» **Supplied entries**

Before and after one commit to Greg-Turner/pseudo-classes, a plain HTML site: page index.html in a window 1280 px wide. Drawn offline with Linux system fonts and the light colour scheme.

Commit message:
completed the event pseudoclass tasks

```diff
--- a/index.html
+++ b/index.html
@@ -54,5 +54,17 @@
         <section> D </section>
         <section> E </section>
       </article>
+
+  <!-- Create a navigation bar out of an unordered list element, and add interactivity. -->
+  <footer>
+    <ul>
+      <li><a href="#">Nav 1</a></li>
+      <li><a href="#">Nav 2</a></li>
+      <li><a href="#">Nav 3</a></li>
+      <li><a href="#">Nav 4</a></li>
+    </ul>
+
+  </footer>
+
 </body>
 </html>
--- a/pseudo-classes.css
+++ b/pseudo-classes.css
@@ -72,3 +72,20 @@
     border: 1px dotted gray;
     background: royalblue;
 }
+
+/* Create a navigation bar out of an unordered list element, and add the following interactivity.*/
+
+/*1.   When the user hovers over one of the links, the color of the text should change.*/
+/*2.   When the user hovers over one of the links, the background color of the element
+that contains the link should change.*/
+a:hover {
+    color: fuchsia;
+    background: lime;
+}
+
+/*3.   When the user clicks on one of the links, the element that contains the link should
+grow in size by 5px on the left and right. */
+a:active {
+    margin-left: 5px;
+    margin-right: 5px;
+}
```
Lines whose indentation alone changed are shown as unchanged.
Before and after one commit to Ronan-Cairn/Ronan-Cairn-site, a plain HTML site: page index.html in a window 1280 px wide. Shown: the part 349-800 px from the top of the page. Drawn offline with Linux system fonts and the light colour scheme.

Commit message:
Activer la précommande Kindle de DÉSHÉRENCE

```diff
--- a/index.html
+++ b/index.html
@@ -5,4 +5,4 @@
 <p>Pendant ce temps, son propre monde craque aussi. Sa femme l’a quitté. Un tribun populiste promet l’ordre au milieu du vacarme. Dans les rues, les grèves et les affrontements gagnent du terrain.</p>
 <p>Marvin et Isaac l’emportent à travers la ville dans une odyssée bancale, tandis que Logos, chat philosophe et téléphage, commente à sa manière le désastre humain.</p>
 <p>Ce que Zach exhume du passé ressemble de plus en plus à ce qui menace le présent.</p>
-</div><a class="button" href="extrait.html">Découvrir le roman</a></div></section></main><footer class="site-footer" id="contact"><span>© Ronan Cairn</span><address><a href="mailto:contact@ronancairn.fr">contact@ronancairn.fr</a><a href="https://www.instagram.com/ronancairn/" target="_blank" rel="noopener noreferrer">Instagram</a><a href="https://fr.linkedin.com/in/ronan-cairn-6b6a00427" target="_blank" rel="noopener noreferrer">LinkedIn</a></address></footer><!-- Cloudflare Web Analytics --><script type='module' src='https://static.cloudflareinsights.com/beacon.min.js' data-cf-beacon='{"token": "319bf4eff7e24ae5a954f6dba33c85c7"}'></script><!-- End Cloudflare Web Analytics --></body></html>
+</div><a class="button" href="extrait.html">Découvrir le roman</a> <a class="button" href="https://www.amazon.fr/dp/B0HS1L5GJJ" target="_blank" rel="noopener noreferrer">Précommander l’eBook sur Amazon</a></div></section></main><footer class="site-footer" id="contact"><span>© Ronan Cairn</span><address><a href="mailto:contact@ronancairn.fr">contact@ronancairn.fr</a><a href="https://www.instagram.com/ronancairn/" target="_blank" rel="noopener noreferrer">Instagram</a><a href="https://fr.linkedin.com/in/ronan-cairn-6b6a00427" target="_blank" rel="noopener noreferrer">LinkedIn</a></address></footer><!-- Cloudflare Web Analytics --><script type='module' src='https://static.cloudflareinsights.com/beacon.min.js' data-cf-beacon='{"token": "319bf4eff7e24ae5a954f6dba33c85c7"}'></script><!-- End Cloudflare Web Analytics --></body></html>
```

» **Assignment**
The job here is to find each line above with the word "classes" and copy it.

» **Response to this task**
Before and after one commit to Greg-Turner/pseudo-classes, a plain HTML site: page index.html in a window 1280 px wide. Drawn offline with Linux system fonts and the light colour scheme.
--- a/pseudo-classes.css
+++ b/pseudo-classes.css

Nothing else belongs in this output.